Another thing we wanted to nurture was a sense of community between writers, of all being in something together. Our workshops, whether online or face-to-face tend to be fun, relaxed, intimate, spontaneous. Unveiled is testimony that an international Unthank community of writers now exists, and that’s the most rewarding thing of all.

It’s frequently fed back to us that no one teaches creative writing like Unthank. Although we had all benefited from teaching creative writing for universities and art schools – and many of us still do – we were able, outside of the institutional setting, to ditch elements of university teaching that we felt inhibited writers, namely grading, tick-box assessments, self-reflective appraisals, and too much emphasis on close-reading and line-editing.

Kaunas, Lithuania, River1. By Judy Darley

Finding the focus

Close-reading and editing are important, obviously, but with new writers or writers working on a first draft, excessive comma patrol and quibbling about usage can suck the life out of a promising story that’s not yet found its flow.

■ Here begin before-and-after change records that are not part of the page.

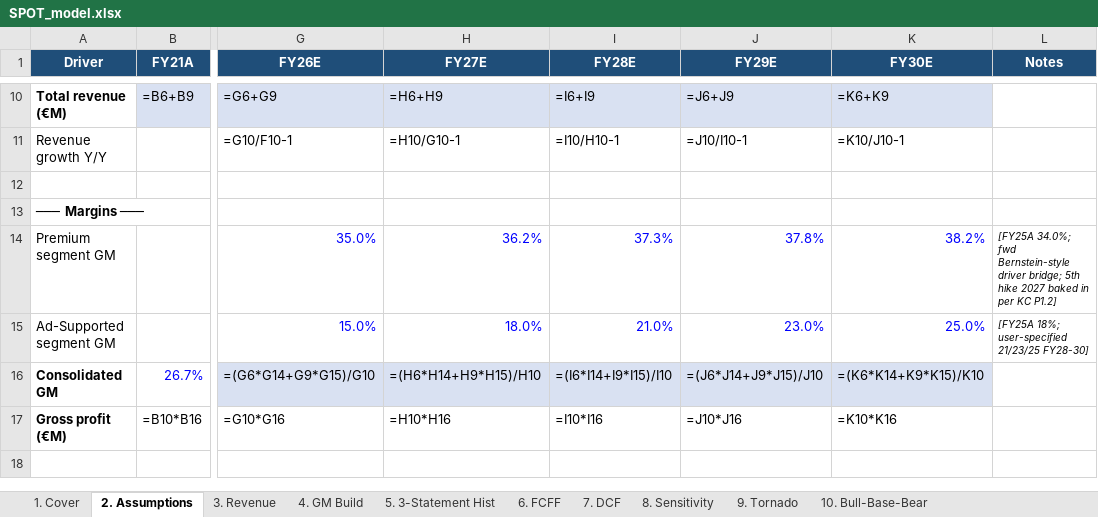
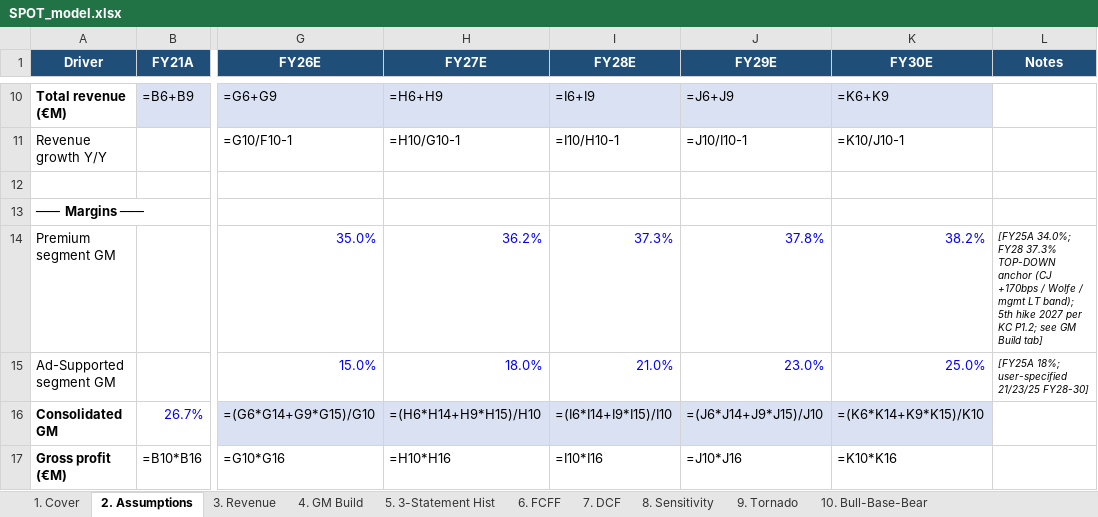
Before and after one commit to GeniusTrader-Harry/equity-research-archive, an Excel workbook: tickers/SPOT/SPOT_model.xlsx, sheet 2. Assumptions, drawn as a sheet; only a part is shown, gaps mark what is left out; the shorter side is filled out with more unchanged rows; values as stored, in another font and other column widths than the file's, no borders; formulas without a stored value are shown as written; the diff names each change by its address in the sheet, - before the commit and + after, or states it on an @@ line.

```diff
--- a/tickers/SPOT/SPOT_model.xlsx (sheet 2. Assumptions)
+++ b/tickers/SPOT/SPOT_model.xlsx (sheet 2. Assumptions)
-L14 (Notes): [FY25A 34.0%; fwd Bernstein-style driver bridge; 5th hike 2027 baked in per KC P1.2]
+L14 (Notes): [FY25A 34.0%; FY28 37.3% TOP-DOWN anchor (CJ +170bps / Wolfe / mgmt LT band); 5th hike 2027 per KC P1.2; see GM Build tab]
```
Also changed, not shown: sheet 4. GM Build, 2 other files.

Instead, in workshops at least, we focus on storytelling and listening to the writer discuss what he or she intends for the story and helping to shape an unfolding narrative. We will help you write what you want to write, whatever that is, whatever the genre. Unthank’s cure is very much a talking cure and uses the example of the writer’s own work from which to teach. We pride ourselves on being eclectic and responsive. We prompt and pre-empt. We try to make things work for the writers, so their stories realise themselves on their own terms.

UnveiledWe have become proud of the work that the school produces, impressed by the wit, doggedness and inventiveness of our students. It is this that inspired us to put out a call for submissions for Unveiled.  Unthank Books has carved out a little niche for itself in the short fiction world, most prominently in the form of Unthology, yearly, eclectic, wide-ranging short story anthologies in which the submitted writing finds the theme. That the school should have its own equivalent anthology was the natural next step. We received writing from over fifty former and current students.

The fifteen stories in Unveiled are the ones Stephen Carver and I felt are the most realised, the stories with the most authoritative voices, that demanded that we include them. They all tell you something about what we are about and what we cultivate.

Ashley StokesAbout the author

Ashley Stokes is Head of the Unthank School of Writing and publisher at Unthank Books. His stories have appeared in The Warwick Review, Bare Fiction, The Lonely Crowd, Wales Arts Review, London Magazine, Staple, and Fleeting, among others. His first novel,Touching the Starfish, was published in 2010 by Unthank Books. Ashley’s short story collection The Syllabus of Errors came out in 2013. He is also co-editor of the Unthology short fiction series and Unveiled, and edited The End: Fifteen Endings to Fifteen Paintings, also from Unthank Books. Find him at www.ashleystokes.net.

Read my review of Unveiled.

Got some writing insights to share? I’m always happy to receive feature pitches on writing genres and writing tools. Send an email to JudyDarley(at)iCloud.com.

Writing prompt – specimens

RWA sculpture exhibition

Chronology by Duncan Cameron

I spotted this curious array of specimens at the RWA’s Sculpture Open Exhibition.

Chronology by WreckDiveIt’s part of Chronology by Duncan Cameron, a multimedia exhibit of cases and cages and glorious curiosities.

To me they look like specimens and luggage collected by some fabulously eccentric 17th century naturalist.

Imagine encountering this lost luggage in an airport arrivals hall.

Now match it to the owner. What adventures might they be heading home from?

If you write or create something prompted by this, please send an email to judydarley(at)iCloud.com to let me know. With your permission, I’ll publish it on SkyLightRain.com.